Formatting the Final Paper
- All papers must be accompanied by a cover page that includes: title of paper, student name, date, course name/number, and instructor name.
- Papers are to be 5-8 pages in length, excluding the bibliography.
- All papers must be typed, double-spaced, in a 12 point standard (i.e., nothing cute or extra large) font.
- Standard 1" margins on all sides.
- Photos, transcriptions, drawings, and other additional support materials should be placed in an Appendix.
- Final papers, unless otherwise noted, will be added to the FOLK COLLECTION 8: USU in USU's Special Collections & Archives.
- All papers (collections) submitted to the Fife Folklore Archives must be places in a 3" side bound report cover.
- Release forms (for your informants and for yourself, as the collector) must accompany your paper.
- Documentary materials (taped, video, CD-ROM, etc.) must accompany your final paper.
- Transcriptions should be single spaced, both in the Appendix and final paper.
- Spelling, grammar, punctuation, etc. counts.
How to format citations for use in your paper:
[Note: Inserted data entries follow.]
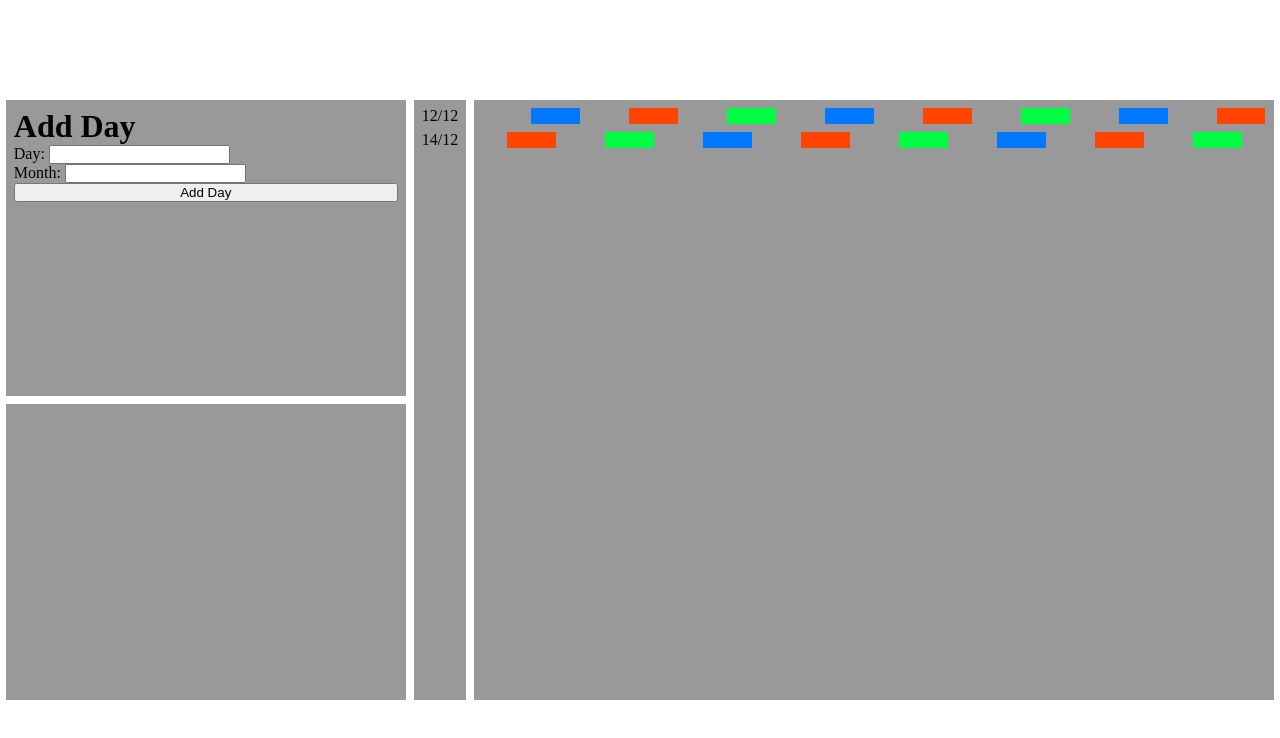
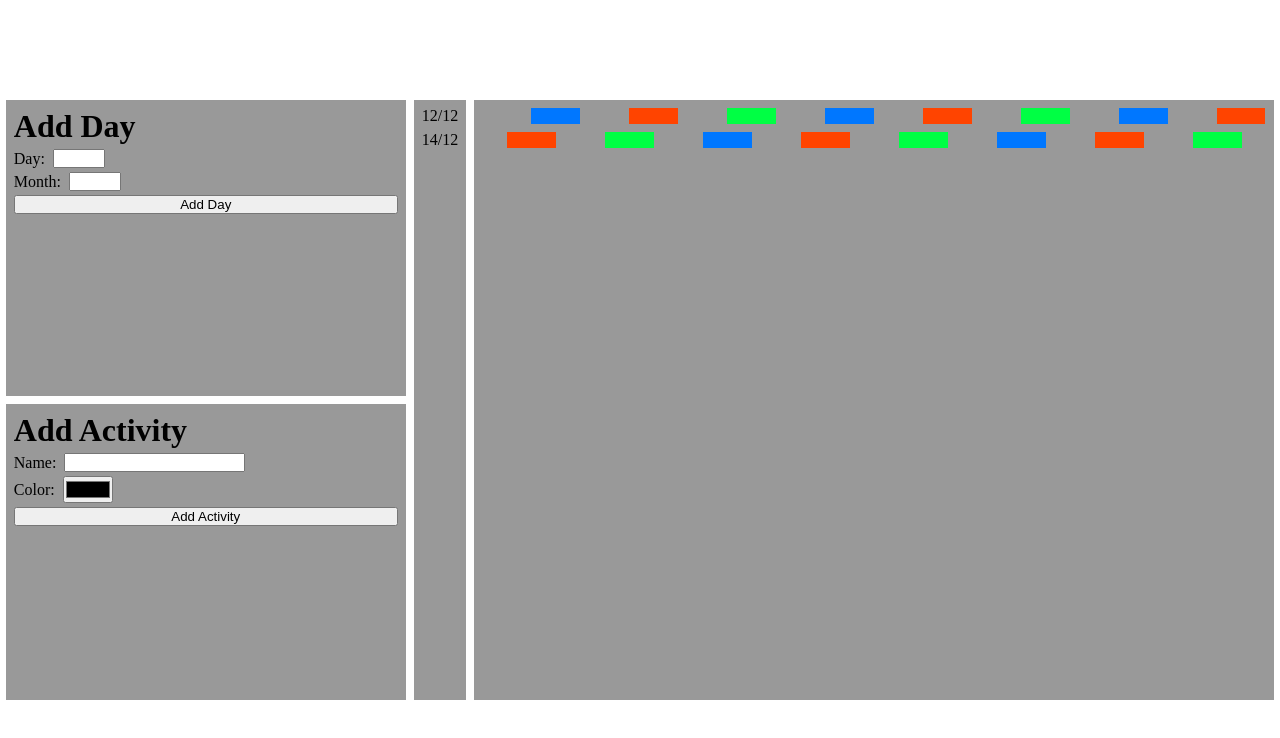
Before and after one commit to bruceussenco/days-benchmark, a plain HTML site: page index.html in a window 1280 px wide. Drawn offline with Linux system fonts and the light colour scheme.

Commit message:
add 'add activity user interface'

```diff
--- a/index.html
+++ b/index.html
@@ -8,18 +8,39 @@
 <body>
     <div id="entry">
         <div id="day-editor">
+            <div id="add-day">
                 <h1>Add Day</h1>
                 <div>
                     <label>Day:</label>
-                <input type="number" />
+                    <input type="number" min=1 max=31 />
                 </div>
                 <div>
                     <label>Month:</label>
-                <input type="number" />
+                    <input type="number" min=1 max=12 />
                 </div>
                 <button>Add Day</button>
             </div>
-        <div id="activity-editor"></div>
+            <!-- <div id="mod-day">
+                <h1>Modify Day</h1>
+            </div> -->
+        </div>
+        <div id="activity-editor">
+            <div id="add-activity">
+                <h1>Add Activity</h1>
+                <div>
+                    <label>Name:</label>
+                    <input type="text" />
+                </div>
+                <div>
+                    <label>Color:</label>
+                    <input type="color" />
+                </div>
+                <button>Add Activity</button>
+            </div>
+            <!-- <div id="mod-activity">
+                <h1>Modify Activity</h1>
+            </div> -->
+        </div>
     </div>
     <div id="days"></div>
     <div id="activities"></div>
--- a/styles.css
+++ b/styles.css
@@ -29,10 +29,22 @@ body {
 #day-editor, #activity-editor  {
     display: flex;
     flex-direction: column;
+    justify-content: space-between;
     width: 400px;
     height: 50%;
     padding: 8px;
     background-color: var(--light-gray);
+}
+
+#add-day, #mod-day, #add-activity, #mod-activity {
+    display: flex;
+    flex-direction: column;
+    gap: 4px;
+    > div {
+        display: flex;
+        gap: 8px;
+        align-items: center;
+    }
 }
 
 #days, #activities {
```
Lines whose indentation alone changed are shown as unchanged.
Reference to titles of articles must be enclosed in quotation marks, followed by the publication date in parenthesis. Titles of articles should follow capitalization standards for titles. For example: Rosemary Levy Zumwalt notes in "The Complexity of Children's Folklore" (1995) that there are differences between what she calls the ideal little girl and the actual child saying the rhymes.
Reference to titles of books must be underlined and followed by the publication date in parenthesis. Titles of books should follow capitalization standards for titles. For example: In Greasy Grimy Gopher Guts (1995), Josepha Sherman writes that children's folklore can be considered subversive.
Direct quotes from a book or an article should include the author's name, along with the date of the publication and the page number enclosed within parenthesis. For example: Sue Samuelson writes that "children are very concerned with issues of contamination" (1980:199).
Indirect quotes, ideas, etc. from a book or an article that you use or paraphrase still need to be attributed to the author--otherwise, it's plagiarism. After you use an idea, cite the author's last name, publication date, and if necessary, the page number in parenthesis. For example: Children worry about catching disease Samuelson 1980: 199).